What is required
Each line of the data that includes the string "query" is to be copied out.

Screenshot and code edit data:
────
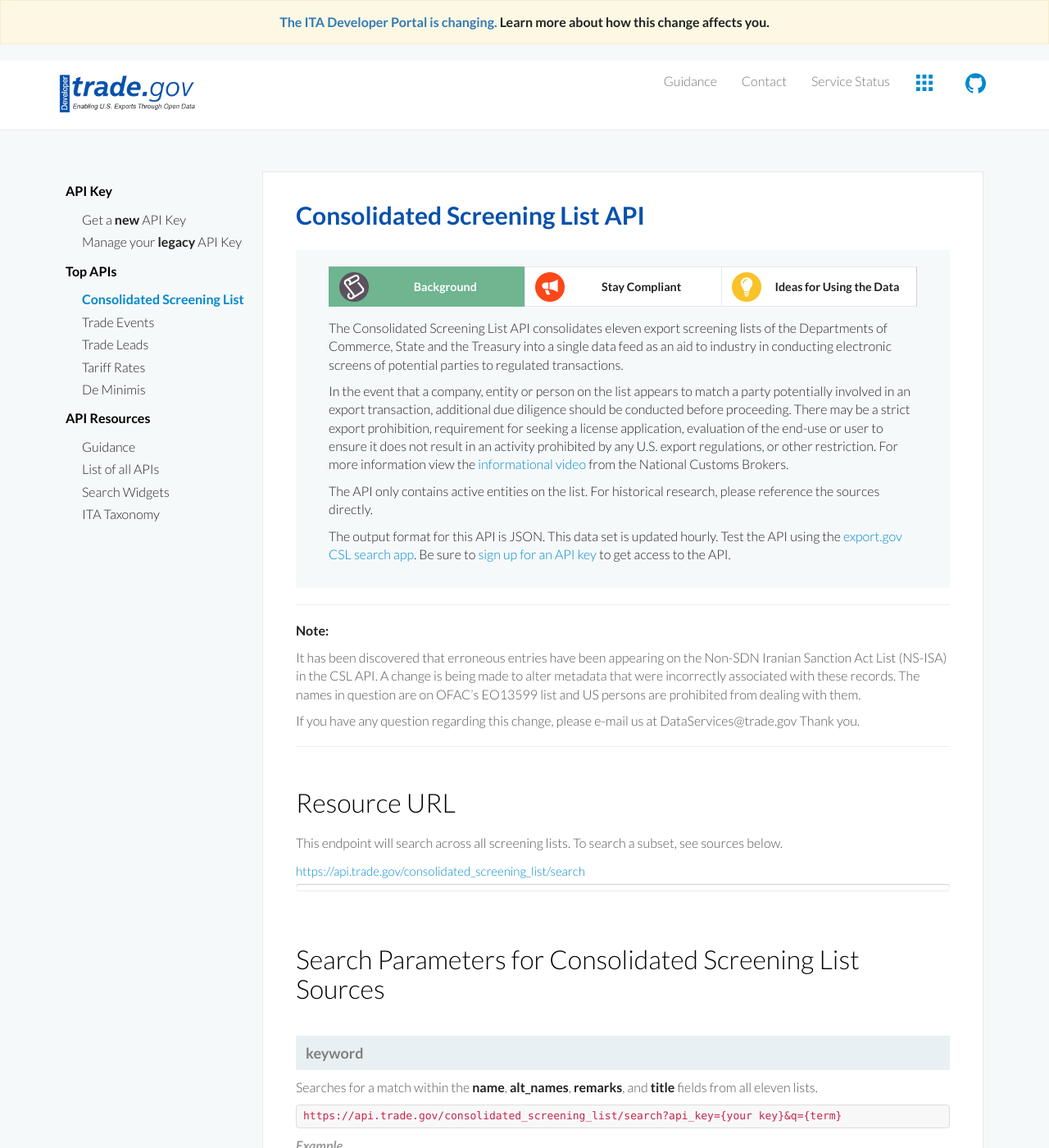
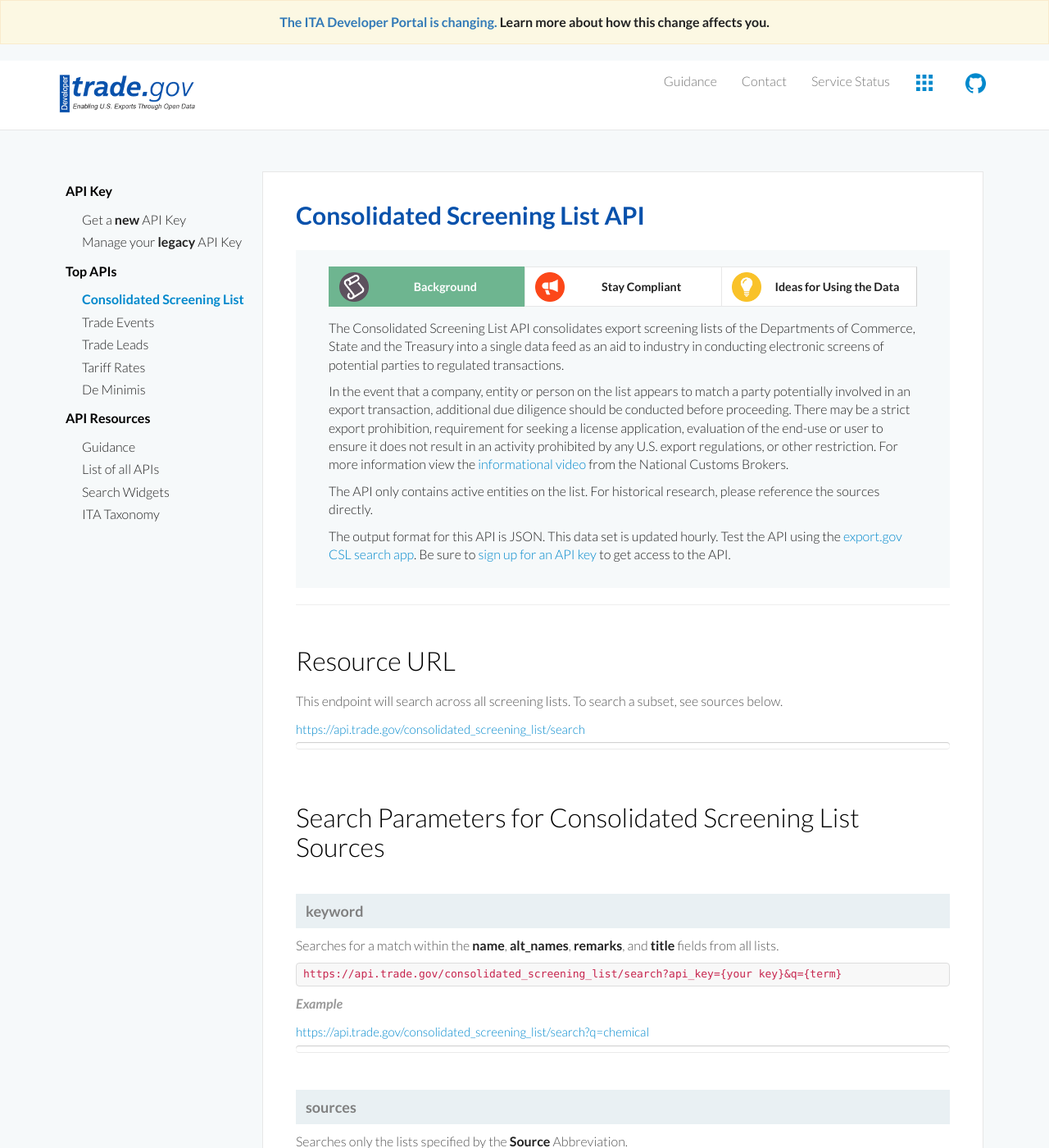
Before and after one commit to InternationalTradeAdministration/developerportal, a Jekyll site: the page built from _posts/v2/2015-02-24-csl.md, in a window 1280 px wide and 1400 px high. Shown: the whole window at 82% size. Built offline with Jekyll 4.4.1, drawn with Linux system fonts in a browser that asks for light colours; some of the changed text lies outside the part shown.

Commit message:
[ODP-792] Update CSL Documentation to remove 13599 and 561 lists (#97)

```diff
--- a/_includes/screening-list/csl-query-13599.html
+++ /dev/null
@@ -1,15 +0,0 @@
-  <div class="api-explorer">
-    <div class="query">
-    </div>
-    <div class="explorer">
-<div class="api-explorer-form">
-  <textarea class="form-control api-explorer-query autosize" rows="1" style="display:none;">{{ site.webservices_baseurl }}/consolidated_screening_list/search?api_key={{ site.apikey }}&sources=13599</textarea>
-  <button class="btn go" type="button">{{ site.webservices_baseurl }}/consolidated_screening_list/search?sources=13599</button>
-</div>
-<div class="return">
-  <div class="response api-explorer-section">
-    <pre><span class="default"></span></pre>
-  </div>
-</div>
-    </div>
-  </div>
--- a/_includes/screening-list/csl-query-561.html
+++ /dev/null
@@ -1,16 +0,0 @@
-
-  <div class="api-explorer">
-    <div class="query">
-    </div>
-    <div class="explorer">
-<div class="api-explorer-form">
-  <textarea class="form-control api-explorer-query autosize" rows="1" style="display:none;">{{ site.webservices_baseurl }}/consolidated_screening_list/search?api_key={{ site.apikey }}&sources=561</textarea>
-  <button class="btn go" type="button">{{ site.webservices_baseurl }}/consolidated_screening_list/search?sources=561</button>
-</div>
-<div class="return">
-  <div class="response api-explorer-section">
-    <pre><span class="default"></span></pre>
-  </div>
-</div>
-    </div>
-  </div>
--- a/_includes/screening-list/csl-tabs
+++ b/_includes/screening-list/csl-tabs
@@ -5,7 +5,7 @@
 <input id="step3radio" name="radio" type="radio" /><label class="last" for="step3radio"><img src="{{ site.baseurl }}/images/ideas.png" alt="ideas">Ideas for Using the Data</label>
 
 	<div class="pane" id="step1">
-		<p>The Consolidated Screening List API consolidates eleven export screening lists of the Departments of Commerce, State and the Treasury into a single data feed as an aid to industry in conducting electronic screens of potential parties to regulated transactions.</p>
+		<p>The Consolidated Screening List API consolidates export screening lists of the Departments of Commerce, State and the Treasury into a single data feed as an aid to industry in conducting electronic screens of potential parties to regulated transactions.</p>
 		<p>In the event that a company, entity or person on the list appears to match a party potentially involved in an export transaction, additional due diligence should be conducted before proceeding. There may be a strict export prohibition, requirement for seeking a license application, evaluation of the end-use or user to ensure it does not result in an activity prohibited by any U.S. export regulations, or other restriction.  For more information view the <a href="https://www.youtube.com/watch?v=OOB6kdVKH4Q">informational video</a> from the National Customs Brokers.</p>
 		<p>The API only contains active entities on the list. For historical research, please reference the sources directly.</p>
 		<p>The output format for this API is JSON. This data set is updated hourly. Test the API using the <a href="https://www.export.gov/consolidated_screening_list">export.gov CSL search app</a>. Be sure to <a href="http://api.trade.gov/">sign up for an API key</a> to get access to the API.</p>
--- a/_posts/v2/2015-02-24-csl.md
+++ b/_posts/v2/2015-02-24-csl.md
@@ -8,13 +8,6 @@ published: true
 # Consolidated Screening List API
 
 {% include screening-list/csl-tabs %}
-
----
-**Note:**
-
-It has been discovered that erroneous entries have been appearing on the Non-SDN Iranian Sanction Act List (NS-ISA) in the CSL API. A change is being made to alter metadata that were incorrectly associated with these records.  The names in question are on OFAC’s EO13599 list and US persons are prohibited from dealing with them.
-
-If you have any question regarding this change, please e-mail us at DataServices@trade.gov Thank you.
 
 ---
 
@@ -28,7 +21,7 @@ This endpoint will search across all screening lists.  To search a subset, see s
 
 ### keyword
 
-Searches for a match within the **name**, **alt_names**, **remarks**, and **title** fields from all eleven lists.
+Searches for a match within the **name**, **alt_names**, **remarks**, and **title** fields from all lists.
 
     {{ site.webservices_baseurl }}/consolidated_screening_list/search?api_key={your key}&q={term}
 
@@ -60,11 +53,9 @@ For each list, the Source Abbreviations are as follows:
    ITAR Debarred = **DTC**
 
 **Department of Treasury - Office of Foreign Assets Control**
-   Blocked Solely Pursuant to Executive Order 13599 = **13599**
    Correspondent Account or Payable-Through Account Sanctions (CAPTA) = **CAP**
    Foreign Sanctions Evaders = **FSE**
    Palestinian Legislative Council List = **PLC**
-   Part 561 List = **561**
    Sectoral Sanctions Identifications List = **SSI**
    Specially Designated Nationals = **SDN**
 
@@ -239,7 +230,7 @@ The *source_last_updated* field reflects the most recent date and time we notice
 
 The *search_performed_at* field displays the date and time of the current search in UTC.
 
-## The Eleven Screening Lists, Their Sources and Specific Fields
+## The Screening Lists, Their Sources and Specific Fields
 
 Each list returns a unique set of fields.  Where appropriate, the Consolidated Screening List normalizes the field names, such as **addresses**, **start_date**, and **federal_register_notice**.
 
@@ -376,13 +367,6 @@ This list does not have a **country** field. As such, any query where **country*
 
 ### Department of the Treasury – Office of Foreign Assets Control (OFAC)
 
-[**Blocked Solely Pursuant to Executive Order 13599 (13599)**](https://www.treasury.gov/resource-center/sanctions/Programs/Pages/13599_list.aspx)
-
-The 13599 List is a list of persons identified by OFAC as meeting the definition of the term Government of Iran or the term Iranian financial institution. Pursuant to Executive Order 13599, the property and interests in property of persons included on this list, as well as property such as vessels identified on this list, must be blocked if they are in or come within the United States or if they are in or come within the possession or control of a U.S. person, wherever located.
-
-**_Example_**
-
-{% include screening-list/csl-query-13599.html %}
 
 [**Correspondent Account or Payable-Through Account Sanctions (CAPTA)**](https://www.treasury.gov/resource-center/sanctions/SDN-List/Pages/capta_list.aspx)
 
@@ -423,14 +407,6 @@ Parties who may be prohibited from export transactions based on OFAC’s regulat
 **_Example_**
 
 {% include screening-list/csl-query-sdn.html %}
-
-[**Part 561 List (561)**](http://www.treasury.gov/resource-center/sanctions/programs/pages/iran.aspx#part561)
-
-The Part 561 List includes the names of foreign financial Institutions that are subject to sanctions, certain prohibitions, or strict conditions before a U.S. company may do business with them.
-
-**_Example_**
-
-{% include screening-list/csl-query-561.html %}
 
 **Fields for all Treasury Lists:**
 
@@ -479,6 +455,6 @@ OFAC provides [further documentation](http://www.treasury.gov/resource-center/sa
 
 ##  ITA’s Process for Consolidating the Screening Lists
 
-ITA’s data services platform imports each of the eleven screening lists once every hour.  It then consolidates the lists based on common field types such as name, federal_register_notice, and start_date.  Not all lists contain the same fields so some search results may include more detail than others depending upon the Source agency.  Once the data services platform consolidates the lists, it publishes the [CSL API endpoint](http://api.govwizely.com/consolidated_screening_list/search).
+ITA’s data services platform imports each of the screening lists once every hour.  It then consolidates the lists based on common field types such as name, federal_register_notice, and start_date.  Not all lists contain the same fields so some search results may include more detail than others depending upon the Source agency.  Once the data services platform consolidates the lists, it publishes the [CSL API endpoint](http://api.govwizely.com/consolidated_screening_list/search).
 
 There can be a time lag of up to one hour between the time a Source has updated a screening list and when that update appears in the Consolidated Screening List API. Furthermore, the Consolidated Screening List API is not the system of record for these screening lists.  Developers should strongly encourage users to refer to the website of the source agency for further instructions when finding a potential match.  Links to these websites are found above as well as in the “Source List URL” and “Source Information URL” fields that accompany each party returned in the API.
--- a/api/consolidated-screening-lists.json
+++ b/api/consolidated-screening-lists.json
@@ -2,7 +2,7 @@
     "swagger": "2.0",
     "info": {
         "title": "Consolidated Screening List API",
-        "description": "The Consolidated Screening List API consolidates eleven export screening lists of the Departments of Commerce, State and the Treasury into a single data feed as an aid to industry in conducting electronic screens of potential parties to regulated transactions.",
+        "description": "The Consolidated Screening List API consolidates export screening lists of the Departments of Commerce, State and the Treasury into a single data feed as an aid to industry in conducting electronic screens of potential parties to regulated transactions.",
         "version": "2.0.0"
     },
     "host": "api.trade.gov",
@@ -17,7 +17,7 @@
         "/consolidated_screening_list/search": {
             "get": {
                 "summary": "Consolidated Screening List API",
-                "description": "The Consolidated Screening List API consolidates eleven export screening lists of the Departments of Commerce, State and the Treasury into a single data feed as an aid to industry in conducting electronic screens of potential parties to regulated transactions.",
+                "description": "The Consolidated Screening List API consolidates export screening lists of the Departments of Commerce, State and the Treasury into a single data feed as an aid to industry in conducting electronic screens of potential parties to regulated transactions.",
                 "parameters": [
                     {
                         "name": "keyword",
```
────
Task response
--- a/_includes/screening-list/csl-query-13599.html
-    <div class="query">
-  <textarea class="form-control api-explorer-query autosize" rows="1" style="display:none;">{{ site.webservices_baseurl }}/consolidated_screening_list/search?api_key={{ site.apikey }}&sources=13599</textarea>
--- a/_includes/screening-list/csl-query-561.html
-    <div class="query">
-  <textarea class="form-control api-explorer-query autosize" rows="1" style="display:none;">{{ site.webservices_baseurl }}/consolidated_screening_list/search?api_key={{ site.apikey }}&sources=561</textarea>
@@ -376,13 +367,6 @@ This list does not have a **country** field. As such, any query where **country*
-{% include screening-list/csl-query-13599.html %}
 {% include screening-list/csl-query-sdn.html %}
-{% include screening-list/csl-query-561.html %}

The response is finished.